We’d been in Galway for six months and had the audacity to call it home. Myth and poetry were the most important things in the world. Even more important than kissing Irish men. Well, that’s the story I’m telling my kids anyway.
And so, on Imbolc, it was time to honor customs that were as old as that frantic River Corrib. Brigid - the goddess who sculpted the land before anyone had ever dreamed of Christ and his saints - this was her night. Legend has it that this is when she passes by, blessing the cloaks of the faithful.
Brigid is one of those handy, all purpose goddesses. In addition to being the patron deity of home and hearth and smithcraft, milk and fire and birthing women, she wore a healing mantle that could be hung on a sunbeam and her coming was the herald of spring.
Being a fresh faced pagan girl on sojourn from a Catholic college, I hung my new shawl in the damp night. I was going to soak up every drip of magic in the Celtic twilight.
Did she stop that night? Did an American girl who knotted her own story with this green, rocky place get the attention of a goddess? That Imbolc feast was almost half a lifetime ago, but I know I met Brigid this very morning in my New York back yard.
She lingered in a warm breeze that had no business shaking the bare trees of a February Hudson Valley.
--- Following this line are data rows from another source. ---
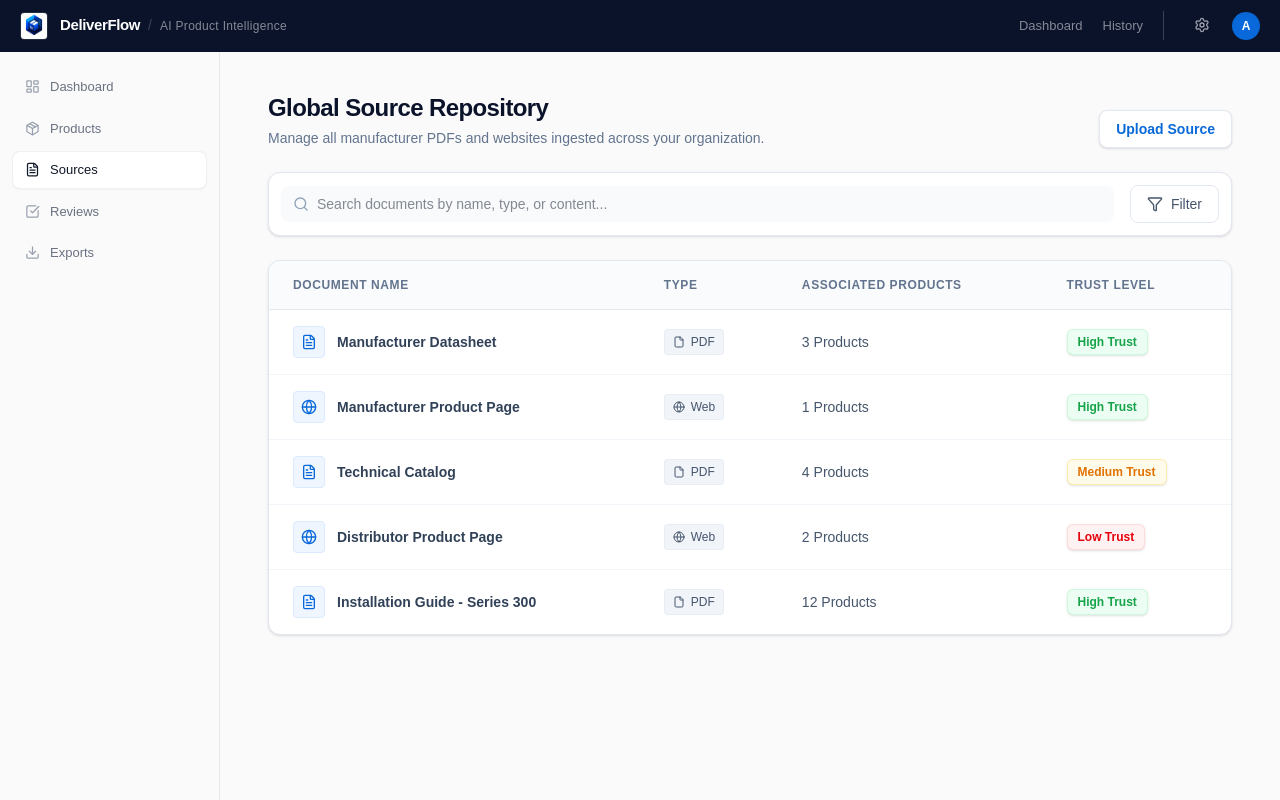
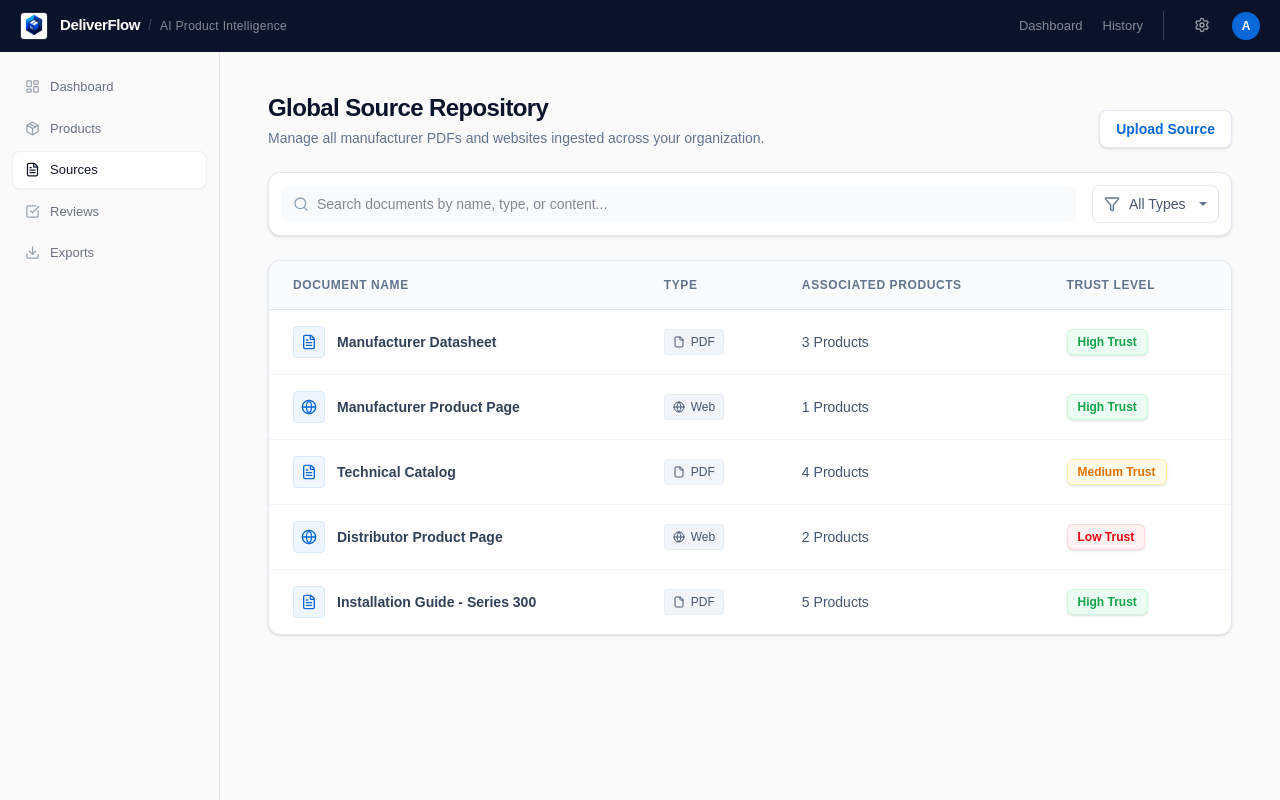
Before and after one commit to kseenivasan39-del/DeliverFlow-, a Next.js app: page /sources in a window 1280 px wide. Built offline with nearby package versions, Linux system fonts and the light colour scheme.

Commit message:
feat: Add search and filter to sources repository page

```diff
--- a/app/sources/page.tsx
+++ b/app/sources/page.tsx
@@ -1,10 +1,12 @@
 'use client';
-import { useRef } from 'react';
+import { useRef, useState } from 'react';
 import { FileText, Search, Filter, Globe, File } from 'lucide-react';
 import { mockSources } from '@/data/mockProducts';
 
 export default function SourcesPage() {
   const fileInputRef = useRef<HTMLInputElement>(null);
+  const [searchQuery, setSearchQuery] = useState('');
+  const [filterType, setFilterType] = useState('All');
 
   const handleFileUpload = (e: React.ChangeEvent<HTMLInputElement>) => {
     if (e.target.files && e.target.files.length > 0) {
@@ -13,6 +15,25 @@ export default function SourcesPage() {
       e.target.value = '';
     }
   };
+
+  const allSources = [
+    ...mockSources,
+    { name: 'Installation Guide - Series 300', type: 'PDF', trustLevel: 'High' }
+  ];
+
+  const uniqueTypes = Array.from(new Set(allSources.map(s => s.type)));
+
+  const filteredSources = allSources.filter(source => {
+    const searchLower = searchQuery.toLowerCase();
+    const matchesSearch = !searchQuery ||
+      source.name?.toLowerCase().includes(searchLower) ||
+      source.type?.toLowerCase().includes(searchLower) ||
+      source.trustLevel?.toLowerCase().includes(searchLower);
+
+    const matchesFilter = filterType === 'All' || source.type === filterType;
+
+    return matchesSearch && matchesFilter;
+  });
 
   return (
     <div className="max-w-6xl mx-auto space-y-6 animate-in fade-in duration-500">
@@ -44,14 +65,24 @@ export default function SourcesPage() {
             type="text"
             placeholder="Search documents by name, type, or content..."
             className="w-full pl-9 pr-4 py-2 bg-slate-50 border-none rounded-lg text-sm focus:ring-2 focus:ring-[#0969DA]/20 outline-none"
+            value={searchQuery}
+            onChange={(e) => setSearchQuery(e.target.value)}
           />
         </div>
-        <button
-          onClick={() => alert('Advanced filtering (by Manufacturer, Trust Level, and Content Type) is coming in the Enterprise release.')}
-          className="flex items-center gap-2 px-4 py-2 border border-slate-200 rounded-lg text-sm font-medium text-slate-600 hover:bg-slate-50"
-        >
-          <Filter className="w-4 h-4" /> Filter
-        </button>
+        <div className="relative">
+          <select
+            className="appearance-none flex items-center gap-2 pl-9 pr-8 py-2 border border-slate-200 rounded-lg text-sm font-medium text-slate-600 hover:bg-slate-50 bg-white outline-none cursor-pointer"
+            value={filterType}
+            onChange={(e) => setFilterType(e.target.value)}
+          >
+            <option value="All">All Types</option>
+            {uniqueTypes.map(type => (
+              <option key={type} value={type}>{type}</option>
+            ))}
+          </select>
+          <Filter className="w-4 h-4 absolute left-3 top-1/2 -translate-y-1/2 text-slate-500 pointer-events-none" />
+          <div className="absolute right-3 top-1/2 -translate-y-1/2 pointer-events-none border-l-4 border-r-4 border-t-4 border-l-transparent border-r-transparent border-t-slate-500 w-0 h-0"></div>
+        </div>
       </div>
 
       <div className="bg-white rounded-xl border border-slate-200 shadow-sm overflow-hidden">
@@ -65,7 +96,7 @@ export default function SourcesPage() {
             </tr>
           </thead>
           <tbody className="divide-y divide-slate-100">
-            {mockSources.map((source, i) => (
+            {filteredSources.map((source, i) => (
               <tr key={i} className="hover:bg-slate-50/80 transition-colors group cursor-pointer" onClick={() => alert(`Opening Document Viewer for: ${source.name}`)}>
                 <td className="px-6 py-4">
                   <div className="flex items-center gap-3">
@@ -97,33 +128,15 @@ export default function SourcesPage() {
                 </td>
               </tr>
             ))}
-
-            {/* Add a few more mock rows to make it look full */}
-            <tr className="hover:bg-slate-50/80 transition-colors group cursor-pointer" onClick={() => alert(`Opening Document Viewer for: Installation Guide`)}>
-                <td className="px-6 py-4">
-                  <div className="flex items-center gap-3">
-                    <div className="w-8 h-8 rounded bg-blue-50 flex items-center justify-center border border-blue-100 shrink-0">
-                      <FileText className="w-4 h-4 text-[#0969DA]" />
-                    </div>
-                    <span className="font-semibold text-slate-700 group-hover:text-[#0969DA] transition-colors">
-                      Installation Guide - Series 300
-                    </span>
-                  </div>
-                </td>
-                <td className="px-6 py-4">
-                  <span className="inline-flex items-center gap-1.5 px-2 py-1 rounded bg-slate-100 text-slate-600 text-xs font-medium border border-slate-200/60">
-                    <File className="w-3 h-3"/> PDF
-                  </span>
-                </td>
-                <td className="px-6 py-4 font-medium text-slate-600">
-                  12 Products
-                </td>
-                <td className="px-6 py-4">
-                  <span className="inline-flex items-center px-2.5 py-1 rounded-md text-xs font-bold border shadow-sm bg-[#ECFDF3] text-[#16A34A] border-green-200/60">
-                    High Trust
-                  </span>
+            {filteredSources.length === 0 && (
+              <tr>
+                <td colSpan={4} className="px-6 py-12 text-center text-slate-500">
+                  <Search className="w-12 h-12 text-slate-300 mx-auto mb-3" />
+                  <p className="font-semibold text-lg text-slate-700">No documents found</p>
+                  <p className="mt-1">Try adjusting your search or filters.</p>
                 </td>
               </tr>
+            )}
           </tbody>
         </table>
       </div>
```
I stood by the summer fire pit in its neat iron bowl, looking back at that house that glowed with the babies I had birthed and nursed.
Without a doubt, I knew she’d graced my every step from then to now.
Bright Brigid blessings to all - especially the brilliant Suzi Banks Baum because it seems that we've been sitting around the same sacred fire all along. Read her St. Brighid's Day post (and learn about the invention of whistling!) here.